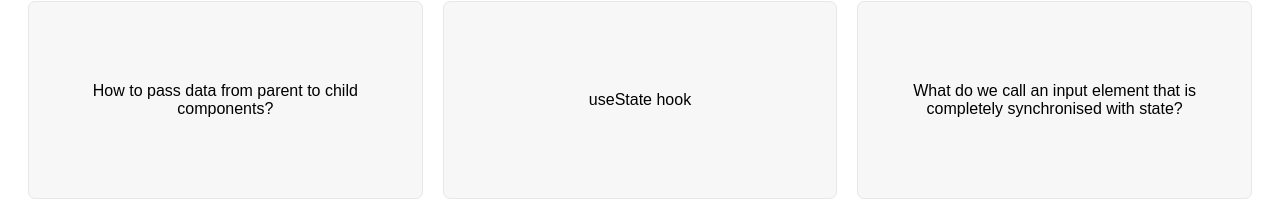
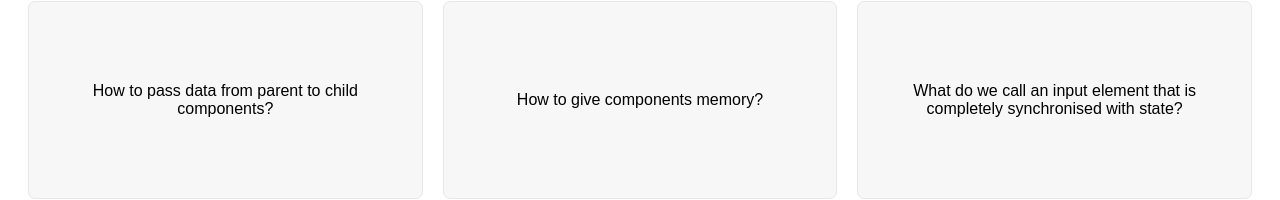
Before and after one commit to skizzle010/ReactJS-prc, a React (Create React App) app in the folder 09-flash-cards/: page / in a window 1280 px wide. Shown: the part 244-444 px from the top of the page. Built offline with nearby package versions, Linux system fonts and the light colour scheme.

Commit message:
feat: complete/flash cards

```diff
--- a/09-flash-cards/src/App.js
+++ b/09-flash-cards/src/App.js
@@ -44,11 +44,19 @@ const questions = [
 ];
 
 function FlashCards() {
-  const [selectedId, setSelectedID] = useState(9103);
+  const [selectedId, setSelectedID] = useState(null);
+
+  const handleSelected = (id) => {
+    setSelectedID(id);
+  };
   return (
     <div className="flashcards">
       {questions.map((question) => (
-        <div key={question.id}>
+        <div
+          key={question.id}
+          className={question.id === selectedId ? "selected" : ""}
+          onClick={() => handleSelected(question.id)}
+        >
           <p>
             {question.id === selectedId ? question.answer : question.question}
           </p>
```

══════════════════════════════

WORK REQUIRED – Could the material above be given again in full and exactly, with its pictures left out?

ANSWER FOR THIS EXERCISE –
Before and after one commit to skizzle010/ReactJS-prc, a React (Create React App) app in the folder 09-flash-cards/: page / in a window 1280 px wide. Shown: the part 244-444 px from the top of the page. Built offline with nearby package versions, Linux system fonts and the light colour scheme.

Commit message:
feat: complete/flash cards

```diff
--- a/09-flash-cards/src/App.js
+++ b/09-flash-cards/src/App.js
@@ -44,11 +44,19 @@ const questions = [
 ];
 
 function FlashCards() {
-  const [selectedId, setSelectedID] = useState(9103);
+  const [selectedId, setSelectedID] = useState(null);
+
+  const handleSelected = (id) => {
+    setSelectedID(id);
+  };
   return (
     <div className="flashcards">
       {questions.map((question) => (
-        <div key={question.id}>
+        <div
+          key={question.id}
+          className={question.id === selectedId ? "selected" : ""}
+          onClick={() => handleSelected(question.id)}
+        >
           <p>
             {question.id === selectedId ? question.answer : question.question}
           </p>
```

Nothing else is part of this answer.